This is the third blog in a series on how National Voices members are enabling person-centred care. View other blogs in the series.
Verena Hewat, Community Outreach and Training Lead at Compassion in Dying explains how they have been working with Portuguese-speaking communities in Lambeth to make end-of-life care more person-centred.
Jane Silvester shares why people who use social care services should be given care and support based on what they can already do, what they want to achieve and the help they need to live their lives in the way they want to.
Person-centred care shouldn’t be an add-on or an afterthought; it should be embedded in the way that on-going care and support is delivered.

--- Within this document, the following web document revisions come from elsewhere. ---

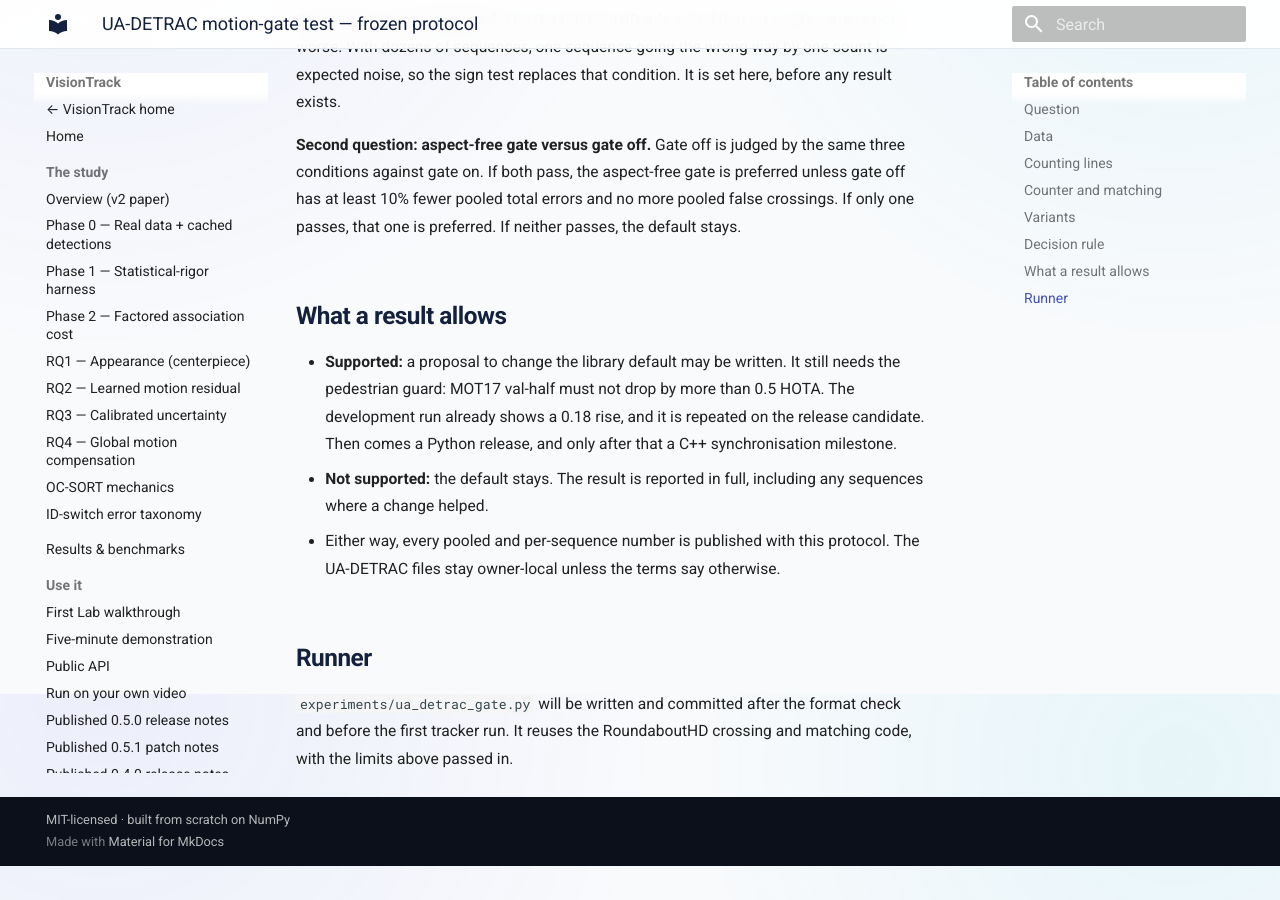
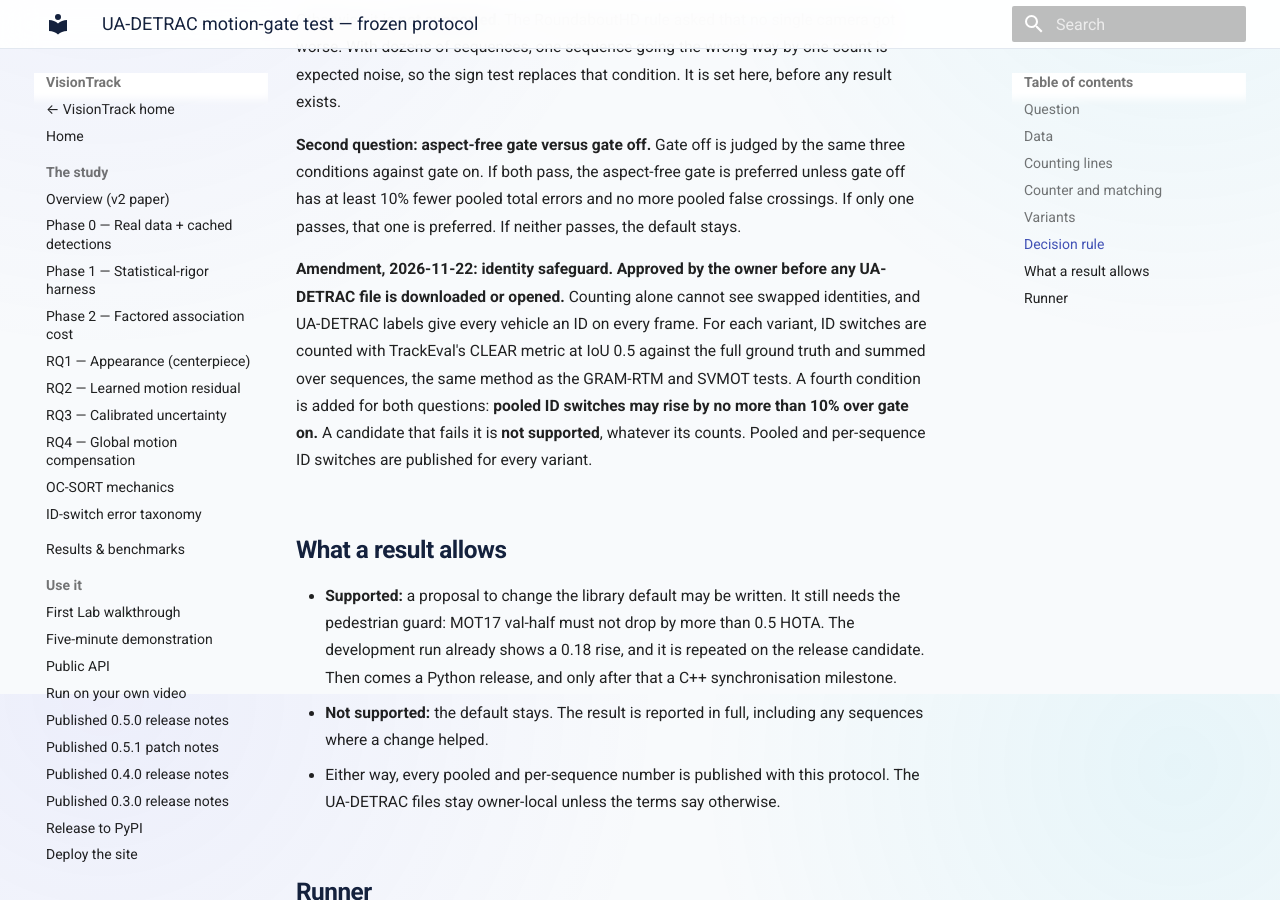
Before and after one commit to hulagerushikesh/visiontrack, an MkDocs documentation site: the page built from docs/UA_DETRAC_TEST_PROTOCOL.md, in a window 1280 px wide and 900 px high, scrolled down 2906 px. Built offline with MkDocs 1.6.1 and Material for MkDocs 9.7.7, drawn with Linux system fonts in a browser that asks for light colours; before the commit the page ends 3772 px from its top, so only the background shows below that.

Commit message:
Add owner-approved ID-switch safeguard to the UA-DETRAC protocol

```diff
--- a/docs/UA_DETRAC_TEST_PROTOCOL.md
+++ b/docs/UA_DETRAC_TEST_PROTOCOL.md
@@ -116,6 +116,17 @@ is preferred unless gate off has at least 10% fewer pooled total errors and no
 more pooled false crossings. If only one passes, that one is preferred. If
 neither passes, the default stays.
 
+**Amendment, 2026-11-22: identity safeguard. Approved by the owner before any
+UA-DETRAC file is downloaded or opened.** Counting alone cannot see swapped
+identities, and UA-DETRAC labels give every vehicle an ID on every frame. For
+each variant, ID switches are counted with TrackEval's CLEAR metric at IoU 0.5
+against the full ground truth and summed over
+sequences, the same method as the GRAM-RTM and SVMOT tests. A fourth condition
+is added for both questions: **pooled ID switches may rise by no more than
+10% over gate on.** A candidate that fails it is **not supported**, whatever
+its counts. Pooled and per-sequence ID switches are published for every
+variant.
+
 ## What a result allows
 
 - **Supported:** a proposal to change the library default may be written. It
```
Also changed, not shown: docs/TRAFFIC_GATE_TEST_PLAN.md (+2 -1 lines).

For people with a learning disability and dementia this is no exception.
Last week saw publication of the NHS Planning Guidance 2017–2019. The document is deeply technical in parts, and I’ve read the full 69 pages so that I can provide you with a brief summary of headline elements relating to person centred care and creating the ‘new relationship with people and communities’ set out in the Five Year Forward View